WHAT YOU ARE ASKED TO DO: Write out the following listing's lines from the one with "mod are doing." to the one with "both = good_rows();", exactly, with both included and no others.

◇ ◇ ◇ ◇

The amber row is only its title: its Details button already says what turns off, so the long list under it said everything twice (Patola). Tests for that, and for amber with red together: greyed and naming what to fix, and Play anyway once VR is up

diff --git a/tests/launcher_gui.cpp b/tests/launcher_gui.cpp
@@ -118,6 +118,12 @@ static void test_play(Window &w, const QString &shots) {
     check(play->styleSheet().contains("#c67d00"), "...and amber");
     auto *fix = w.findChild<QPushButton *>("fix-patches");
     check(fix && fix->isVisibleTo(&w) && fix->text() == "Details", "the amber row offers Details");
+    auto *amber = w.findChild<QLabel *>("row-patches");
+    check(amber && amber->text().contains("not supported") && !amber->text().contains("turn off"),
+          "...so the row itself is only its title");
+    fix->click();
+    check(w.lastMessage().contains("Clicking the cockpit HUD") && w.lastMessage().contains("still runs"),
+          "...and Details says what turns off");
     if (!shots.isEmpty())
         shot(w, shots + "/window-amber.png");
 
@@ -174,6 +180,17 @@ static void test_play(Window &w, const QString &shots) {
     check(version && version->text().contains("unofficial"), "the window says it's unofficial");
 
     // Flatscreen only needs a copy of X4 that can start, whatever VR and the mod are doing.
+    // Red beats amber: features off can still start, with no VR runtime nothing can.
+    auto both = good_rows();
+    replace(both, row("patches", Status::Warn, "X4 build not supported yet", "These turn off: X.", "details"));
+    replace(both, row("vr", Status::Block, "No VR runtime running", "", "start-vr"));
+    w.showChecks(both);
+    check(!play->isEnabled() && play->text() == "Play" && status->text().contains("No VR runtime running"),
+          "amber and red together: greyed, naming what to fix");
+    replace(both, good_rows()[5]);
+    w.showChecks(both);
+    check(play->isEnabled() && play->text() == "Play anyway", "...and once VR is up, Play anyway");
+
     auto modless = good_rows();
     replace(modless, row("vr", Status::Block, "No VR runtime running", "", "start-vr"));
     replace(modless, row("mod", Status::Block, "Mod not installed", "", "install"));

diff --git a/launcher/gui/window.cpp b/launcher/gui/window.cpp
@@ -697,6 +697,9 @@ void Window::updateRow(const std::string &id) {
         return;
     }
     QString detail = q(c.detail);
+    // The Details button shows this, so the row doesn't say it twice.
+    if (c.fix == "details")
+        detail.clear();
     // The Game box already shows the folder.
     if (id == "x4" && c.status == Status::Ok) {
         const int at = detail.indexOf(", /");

◇ ◇ ◇ ◇

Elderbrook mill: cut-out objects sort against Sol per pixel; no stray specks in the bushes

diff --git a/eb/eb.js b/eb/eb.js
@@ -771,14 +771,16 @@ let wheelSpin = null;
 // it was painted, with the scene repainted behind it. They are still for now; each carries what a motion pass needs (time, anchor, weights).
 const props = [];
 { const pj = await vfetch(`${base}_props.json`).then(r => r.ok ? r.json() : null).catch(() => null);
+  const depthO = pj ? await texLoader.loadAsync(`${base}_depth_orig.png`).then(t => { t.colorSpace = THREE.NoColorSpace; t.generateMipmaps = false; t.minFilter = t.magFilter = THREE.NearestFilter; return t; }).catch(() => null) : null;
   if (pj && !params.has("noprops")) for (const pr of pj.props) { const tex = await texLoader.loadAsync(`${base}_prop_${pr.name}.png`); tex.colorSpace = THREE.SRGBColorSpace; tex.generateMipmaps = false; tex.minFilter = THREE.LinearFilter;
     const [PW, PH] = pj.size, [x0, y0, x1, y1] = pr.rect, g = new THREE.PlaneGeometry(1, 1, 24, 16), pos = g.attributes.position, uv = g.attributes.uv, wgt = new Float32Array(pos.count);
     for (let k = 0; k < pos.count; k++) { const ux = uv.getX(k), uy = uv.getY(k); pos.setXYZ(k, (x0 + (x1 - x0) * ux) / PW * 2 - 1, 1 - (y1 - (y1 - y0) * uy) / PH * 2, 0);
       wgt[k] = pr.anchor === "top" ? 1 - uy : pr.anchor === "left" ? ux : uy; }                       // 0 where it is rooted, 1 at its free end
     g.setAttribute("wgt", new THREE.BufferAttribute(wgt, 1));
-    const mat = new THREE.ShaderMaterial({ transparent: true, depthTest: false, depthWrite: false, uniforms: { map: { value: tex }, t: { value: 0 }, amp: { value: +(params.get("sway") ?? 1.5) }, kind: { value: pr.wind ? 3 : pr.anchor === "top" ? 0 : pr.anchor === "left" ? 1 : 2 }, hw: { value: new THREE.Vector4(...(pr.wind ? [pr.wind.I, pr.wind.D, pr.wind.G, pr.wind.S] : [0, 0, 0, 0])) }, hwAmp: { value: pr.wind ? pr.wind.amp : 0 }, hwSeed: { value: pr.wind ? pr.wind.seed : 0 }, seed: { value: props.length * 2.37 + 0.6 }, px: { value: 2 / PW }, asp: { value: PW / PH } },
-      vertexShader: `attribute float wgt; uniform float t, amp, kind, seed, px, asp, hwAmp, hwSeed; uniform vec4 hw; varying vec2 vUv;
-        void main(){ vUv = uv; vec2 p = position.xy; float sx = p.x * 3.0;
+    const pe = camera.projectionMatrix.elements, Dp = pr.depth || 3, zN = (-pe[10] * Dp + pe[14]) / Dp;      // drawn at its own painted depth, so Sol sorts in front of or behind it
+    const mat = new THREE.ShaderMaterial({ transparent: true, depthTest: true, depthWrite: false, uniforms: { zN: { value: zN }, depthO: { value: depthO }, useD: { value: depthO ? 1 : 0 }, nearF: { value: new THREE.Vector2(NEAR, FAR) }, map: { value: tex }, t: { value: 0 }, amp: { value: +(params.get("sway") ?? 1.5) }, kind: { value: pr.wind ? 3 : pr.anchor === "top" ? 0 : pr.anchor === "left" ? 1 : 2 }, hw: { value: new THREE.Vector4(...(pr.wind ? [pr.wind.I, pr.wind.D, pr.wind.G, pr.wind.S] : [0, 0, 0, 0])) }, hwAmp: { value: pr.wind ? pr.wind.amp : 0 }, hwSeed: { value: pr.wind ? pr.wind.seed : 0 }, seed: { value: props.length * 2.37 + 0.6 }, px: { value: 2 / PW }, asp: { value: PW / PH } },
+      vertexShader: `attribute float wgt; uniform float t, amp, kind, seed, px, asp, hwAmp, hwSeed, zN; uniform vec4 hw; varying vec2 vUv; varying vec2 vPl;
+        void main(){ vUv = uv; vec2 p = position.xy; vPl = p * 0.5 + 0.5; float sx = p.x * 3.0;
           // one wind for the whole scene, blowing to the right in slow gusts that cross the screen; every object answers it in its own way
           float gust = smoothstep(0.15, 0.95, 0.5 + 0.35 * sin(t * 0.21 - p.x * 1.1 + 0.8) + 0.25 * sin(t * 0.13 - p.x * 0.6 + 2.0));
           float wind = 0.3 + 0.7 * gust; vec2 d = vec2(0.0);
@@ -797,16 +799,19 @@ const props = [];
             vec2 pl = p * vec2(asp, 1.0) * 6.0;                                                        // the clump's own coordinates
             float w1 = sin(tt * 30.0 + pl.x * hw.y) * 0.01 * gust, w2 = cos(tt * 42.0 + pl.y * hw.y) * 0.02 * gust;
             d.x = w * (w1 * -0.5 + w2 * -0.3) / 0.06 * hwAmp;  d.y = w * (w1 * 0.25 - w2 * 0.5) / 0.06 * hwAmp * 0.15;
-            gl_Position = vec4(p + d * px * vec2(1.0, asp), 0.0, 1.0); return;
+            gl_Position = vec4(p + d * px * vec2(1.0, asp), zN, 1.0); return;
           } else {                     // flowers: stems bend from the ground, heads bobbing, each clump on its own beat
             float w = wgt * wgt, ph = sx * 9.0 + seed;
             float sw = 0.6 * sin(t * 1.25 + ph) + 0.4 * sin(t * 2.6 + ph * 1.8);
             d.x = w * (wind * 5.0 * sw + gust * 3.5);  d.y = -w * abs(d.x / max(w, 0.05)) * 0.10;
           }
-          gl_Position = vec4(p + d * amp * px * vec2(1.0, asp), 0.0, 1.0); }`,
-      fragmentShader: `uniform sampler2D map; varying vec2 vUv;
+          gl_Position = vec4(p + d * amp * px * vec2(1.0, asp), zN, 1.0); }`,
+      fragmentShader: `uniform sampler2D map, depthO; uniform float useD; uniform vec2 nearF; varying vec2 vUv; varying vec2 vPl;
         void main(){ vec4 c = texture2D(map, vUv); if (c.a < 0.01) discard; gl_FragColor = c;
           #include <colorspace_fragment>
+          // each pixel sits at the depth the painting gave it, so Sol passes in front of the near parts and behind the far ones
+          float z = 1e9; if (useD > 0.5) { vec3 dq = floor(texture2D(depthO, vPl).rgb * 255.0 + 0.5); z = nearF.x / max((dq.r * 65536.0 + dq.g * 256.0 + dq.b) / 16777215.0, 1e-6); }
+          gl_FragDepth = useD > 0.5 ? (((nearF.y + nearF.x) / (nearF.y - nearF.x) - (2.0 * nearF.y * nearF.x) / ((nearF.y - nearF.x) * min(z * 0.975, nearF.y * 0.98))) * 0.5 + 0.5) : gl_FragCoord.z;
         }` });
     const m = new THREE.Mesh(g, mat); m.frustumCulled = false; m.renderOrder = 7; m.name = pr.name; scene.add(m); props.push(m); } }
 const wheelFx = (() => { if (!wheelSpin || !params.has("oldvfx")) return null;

◇ ◇ ◇ ◇

RESPONSE AREA:
     // Flatscreen only needs a copy of X4 that can start, whatever VR and the mod are doing.
+    // Red beats amber: features off can still start, with no VR runtime nothing can.
+    auto both = good_rows();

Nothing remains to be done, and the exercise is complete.